**Task requirements**
Please restate the lines shown below exactly, every one of them.

**Records supplied**
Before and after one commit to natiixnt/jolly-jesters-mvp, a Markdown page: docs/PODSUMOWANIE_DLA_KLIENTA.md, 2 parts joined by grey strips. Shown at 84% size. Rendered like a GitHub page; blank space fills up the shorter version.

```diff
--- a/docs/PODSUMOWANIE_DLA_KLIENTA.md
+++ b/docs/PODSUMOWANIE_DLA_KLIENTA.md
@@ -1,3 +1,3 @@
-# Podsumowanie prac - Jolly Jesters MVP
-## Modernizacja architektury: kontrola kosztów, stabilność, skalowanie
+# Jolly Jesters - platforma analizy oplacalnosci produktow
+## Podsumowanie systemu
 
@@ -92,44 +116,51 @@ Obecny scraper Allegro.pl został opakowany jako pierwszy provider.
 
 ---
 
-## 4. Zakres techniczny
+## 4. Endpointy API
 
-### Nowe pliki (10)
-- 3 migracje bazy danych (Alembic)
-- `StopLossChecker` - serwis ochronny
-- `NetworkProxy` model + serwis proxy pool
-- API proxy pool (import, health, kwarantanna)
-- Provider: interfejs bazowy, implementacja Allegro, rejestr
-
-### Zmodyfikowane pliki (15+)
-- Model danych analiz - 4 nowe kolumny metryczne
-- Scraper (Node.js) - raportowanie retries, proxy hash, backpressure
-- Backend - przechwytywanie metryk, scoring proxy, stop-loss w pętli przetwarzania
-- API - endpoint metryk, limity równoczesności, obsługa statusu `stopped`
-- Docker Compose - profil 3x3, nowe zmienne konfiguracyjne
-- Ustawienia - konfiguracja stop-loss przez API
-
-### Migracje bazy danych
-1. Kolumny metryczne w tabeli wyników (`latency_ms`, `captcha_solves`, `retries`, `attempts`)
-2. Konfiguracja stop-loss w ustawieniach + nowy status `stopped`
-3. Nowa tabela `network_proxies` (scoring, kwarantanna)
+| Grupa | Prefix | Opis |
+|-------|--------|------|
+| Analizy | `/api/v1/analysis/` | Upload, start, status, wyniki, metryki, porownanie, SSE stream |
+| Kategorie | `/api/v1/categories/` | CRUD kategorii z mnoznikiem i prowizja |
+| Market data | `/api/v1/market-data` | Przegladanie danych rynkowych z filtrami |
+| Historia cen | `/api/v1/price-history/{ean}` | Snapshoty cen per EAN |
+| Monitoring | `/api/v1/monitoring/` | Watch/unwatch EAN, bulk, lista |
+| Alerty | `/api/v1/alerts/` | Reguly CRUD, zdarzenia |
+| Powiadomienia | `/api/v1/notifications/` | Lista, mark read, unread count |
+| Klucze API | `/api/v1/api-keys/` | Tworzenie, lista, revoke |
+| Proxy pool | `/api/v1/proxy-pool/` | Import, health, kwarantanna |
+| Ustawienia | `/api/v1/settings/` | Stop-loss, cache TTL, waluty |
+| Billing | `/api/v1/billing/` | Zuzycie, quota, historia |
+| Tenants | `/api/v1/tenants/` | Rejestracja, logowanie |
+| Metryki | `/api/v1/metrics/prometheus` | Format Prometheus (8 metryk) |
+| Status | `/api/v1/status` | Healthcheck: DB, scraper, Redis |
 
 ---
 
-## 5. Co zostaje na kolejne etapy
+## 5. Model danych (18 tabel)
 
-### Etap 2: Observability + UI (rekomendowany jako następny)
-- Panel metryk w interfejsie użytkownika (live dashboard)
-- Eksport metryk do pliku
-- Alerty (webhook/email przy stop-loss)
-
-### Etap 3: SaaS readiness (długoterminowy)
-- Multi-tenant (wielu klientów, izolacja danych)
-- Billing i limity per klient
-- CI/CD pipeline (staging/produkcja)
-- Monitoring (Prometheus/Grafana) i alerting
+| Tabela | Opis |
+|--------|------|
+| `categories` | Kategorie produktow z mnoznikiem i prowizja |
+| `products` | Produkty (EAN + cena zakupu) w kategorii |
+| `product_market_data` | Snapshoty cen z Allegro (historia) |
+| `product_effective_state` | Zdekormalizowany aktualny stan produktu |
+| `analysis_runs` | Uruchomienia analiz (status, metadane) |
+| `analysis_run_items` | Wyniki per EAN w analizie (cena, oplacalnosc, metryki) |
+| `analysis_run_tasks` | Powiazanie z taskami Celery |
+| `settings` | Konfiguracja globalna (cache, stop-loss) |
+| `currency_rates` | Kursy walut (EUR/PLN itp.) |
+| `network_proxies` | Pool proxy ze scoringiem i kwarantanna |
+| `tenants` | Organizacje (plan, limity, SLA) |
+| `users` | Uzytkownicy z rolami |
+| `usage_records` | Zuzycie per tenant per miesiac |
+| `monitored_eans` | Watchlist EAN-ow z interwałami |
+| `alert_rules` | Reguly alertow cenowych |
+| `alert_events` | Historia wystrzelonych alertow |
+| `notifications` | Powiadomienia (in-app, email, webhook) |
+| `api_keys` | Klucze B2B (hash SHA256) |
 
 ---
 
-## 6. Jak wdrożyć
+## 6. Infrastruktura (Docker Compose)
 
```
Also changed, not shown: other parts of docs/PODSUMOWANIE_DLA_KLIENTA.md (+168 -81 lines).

**Exercise solution**
Before and after one commit to natiixnt/jolly-jesters-mvp, a Markdown page: docs/PODSUMOWANIE_DLA_KLIENTA.md, 2 parts joined by grey strips. Shown at 84% size. Rendered like a GitHub page; blank space fills up the shorter version.

```diff
--- a/docs/PODSUMOWANIE_DLA_KLIENTA.md
+++ b/docs/PODSUMOWANIE_DLA_KLIENTA.md
@@ -1,3 +1,3 @@
-# Podsumowanie prac - Jolly Jesters MVP
-## Modernizacja architektury: kontrola kosztów, stabilność, skalowanie
+# Jolly Jesters - platforma analizy oplacalnosci produktow
+## Podsumowanie systemu
 
@@ -92,44 +116,51 @@ Obecny scraper Allegro.pl został opakowany jako pierwszy provider.
 
 ---
 
-## 4. Zakres techniczny
+## 4. Endpointy API
 
-### Nowe pliki (10)
-- 3 migracje bazy danych (Alembic)
-- `StopLossChecker` - serwis ochronny
-- `NetworkProxy` model + serwis proxy pool
-- API proxy pool (import, health, kwarantanna)
-- Provider: interfejs bazowy, implementacja Allegro, rejestr
-
-### Zmodyfikowane pliki (15+)
-- Model danych analiz - 4 nowe kolumny metryczne
-- Scraper (Node.js) - raportowanie retries, proxy hash, backpressure
-- Backend - przechwytywanie metryk, scoring proxy, stop-loss w pętli przetwarzania
-- API - endpoint metryk, limity równoczesności, obsługa statusu `stopped`
-- Docker Compose - profil 3x3, nowe zmienne konfiguracyjne
-- Ustawienia - konfiguracja stop-loss przez API
-
-### Migracje bazy danych
-1. Kolumny metryczne w tabeli wyników (`latency_ms`, `captcha_solves`, `retries`, `attempts`)
-2. Konfiguracja stop-loss w ustawieniach + nowy status `stopped`
-3. Nowa tabela `network_proxies` (scoring, kwarantanna)
+| Grupa | Prefix | Opis |
+|-------|--------|------|
+| Analizy | `/api/v1/analysis/` | Upload, start, status, wyniki, metryki, porownanie, SSE stream |
+| Kategorie | `/api/v1/categories/` | CRUD kategorii z mnoznikiem i prowizja |
+| Market data | `/api/v1/market-data` | Przegladanie danych rynkowych z filtrami |
+| Historia cen | `/api/v1/price-history/{ean}` | Snapshoty cen per EAN |
+| Monitoring | `/api/v1/monitoring/` | Watch/unwatch EAN, bulk, lista |
+| Alerty | `/api/v1/alerts/` | Reguly CRUD, zdarzenia |
+| Powiadomienia | `/api/v1/notifications/` | Lista, mark read, unread count |
+| Klucze API | `/api/v1/api-keys/` | Tworzenie, lista, revoke |
+| Proxy pool | `/api/v1/proxy-pool/` | Import, health, kwarantanna |
+| Ustawienia | `/api/v1/settings/` | Stop-loss, cache TTL, waluty |
+| Billing | `/api/v1/billing/` | Zuzycie, quota, historia |
+| Tenants | `/api/v1/tenants/` | Rejestracja, logowanie |
+| Metryki | `/api/v1/metrics/prometheus` | Format Prometheus (8 metryk) |
+| Status | `/api/v1/status` | Healthcheck: DB, scraper, Redis |
 
 ---
 
-## 5. Co zostaje na kolejne etapy
+## 5. Model danych (18 tabel)
 
-### Etap 2: Observability + UI (rekomendowany jako następny)
-- Panel metryk w interfejsie użytkownika (live dashboard)
-- Eksport metryk do pliku
-- Alerty (webhook/email przy stop-loss)
-
-### Etap 3: SaaS readiness (długoterminowy)
-- Multi-tenant (wielu klientów, izolacja danych)
-- Billing i limity per klient
-- CI/CD pipeline (staging/produkcja)
-- Monitoring (Prometheus/Grafana) i alerting
+| Tabela | Opis |
+|--------|------|
+| `categories` | Kategorie produktow z mnoznikiem i prowizja |
+| `products` | Produkty (EAN + cena zakupu) w kategorii |
+| `product_market_data` | Snapshoty cen z Allegro (historia) |
+| `product_effective_state` | Zdekormalizowany aktualny stan produktu |
+| `analysis_runs` | Uruchomienia analiz (status, metadane) |
+| `analysis_run_items` | Wyniki per EAN w analizie (cena, oplacalnosc, metryki) |
+| `analysis_run_tasks` | Powiazanie z taskami Celery |
+| `settings` | Konfiguracja globalna (cache, stop-loss) |
+| `currency_rates` | Kursy walut (EUR/PLN itp.) |
+| `network_proxies` | Pool proxy ze scoringiem i kwarantanna |
+| `tenants` | Organizacje (plan, limity, SLA) |
+| `users` | Uzytkownicy z rolami |
+| `usage_records` | Zuzycie per tenant per miesiac |
+| `monitored_eans` | Watchlist EAN-ow z interwałami |
+| `alert_rules` | Reguly alertow cenowych |
+| `alert_events` | Historia wystrzelonych alertow |
+| `notifications` | Powiadomienia (in-app, email, webhook) |
+| `api_keys` | Klucze B2B (hash SHA256) |
 
 ---
 
-## 6. Jak wdrożyć
+## 6. Infrastruktura (Docker Compose)
 
```
Also changed, not shown: other parts of docs/PODSUMOWANIE_DLA_KLIENTA.md (+168 -81 lines).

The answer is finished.